Quantum News Briefs May 24: SandboxAQ’s quantum navigation system passes initial test flights with US Air Force; QuTech makes quantum breakthrough, enhances Andreev spin qubit for more stable quantum computing; Innsbruck researchers build quantum repeater node for the standard wavelength of telecommunication networks and transmit quantum information over tens of kilometers + MORE.
SandboxAQ’s quantum navigation system passes initial test flights with US Air Force
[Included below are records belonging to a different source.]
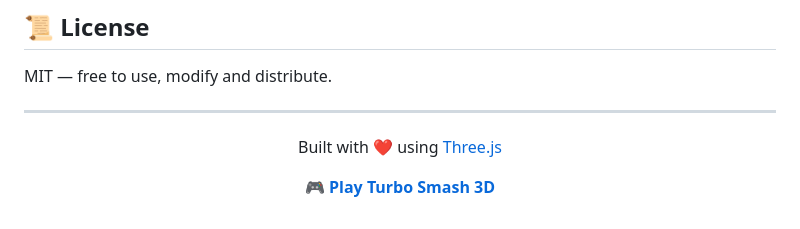
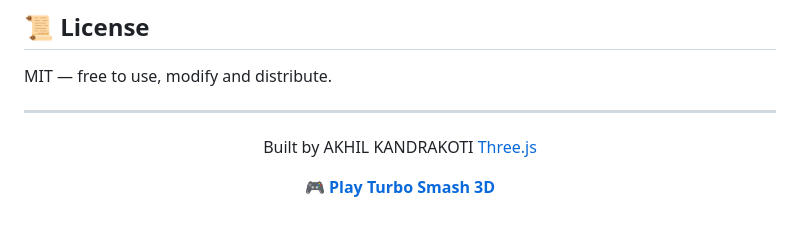
Before and after one commit to AkhilKandrakoti/turbo-smash-3d, a Markdown page: README.md, the part around the change. Rendered like a GitHub page.

```diff
--- a/README.md
+++ b/README.md
@@ -191,7 +191,7 @@ MIT — free to use, modify and distribute.
 
 <div align="center">
 
-Built with ❤️ using [Three.js](https://threejs.org/)
+Built by AKHIL KANDRAKOTI [Three.js](https://threejs.org/)
 
 **[🎮 Play Turbo Smash 3D](https://turbo-smash-3d.vercel.app)**
 
```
SandboxAQ announced it has successfully tested its advanced, quantum sensor-based magnetic anomaly navigation system with the U.S. Air Force (USAF). The test flights, conducted last week at Travis Air Force Base by the 60th Air Mobility Wing, were part of an ongoing readiness and modernization effort to explore and develop an Assured Positioning, Navigation, and Timing (APNT) solution to augment the Global Positioning System (GPS). Such solutions will provide uninterrupted navigation in situations where GPS is unavailable or intentionally denied or spoofed.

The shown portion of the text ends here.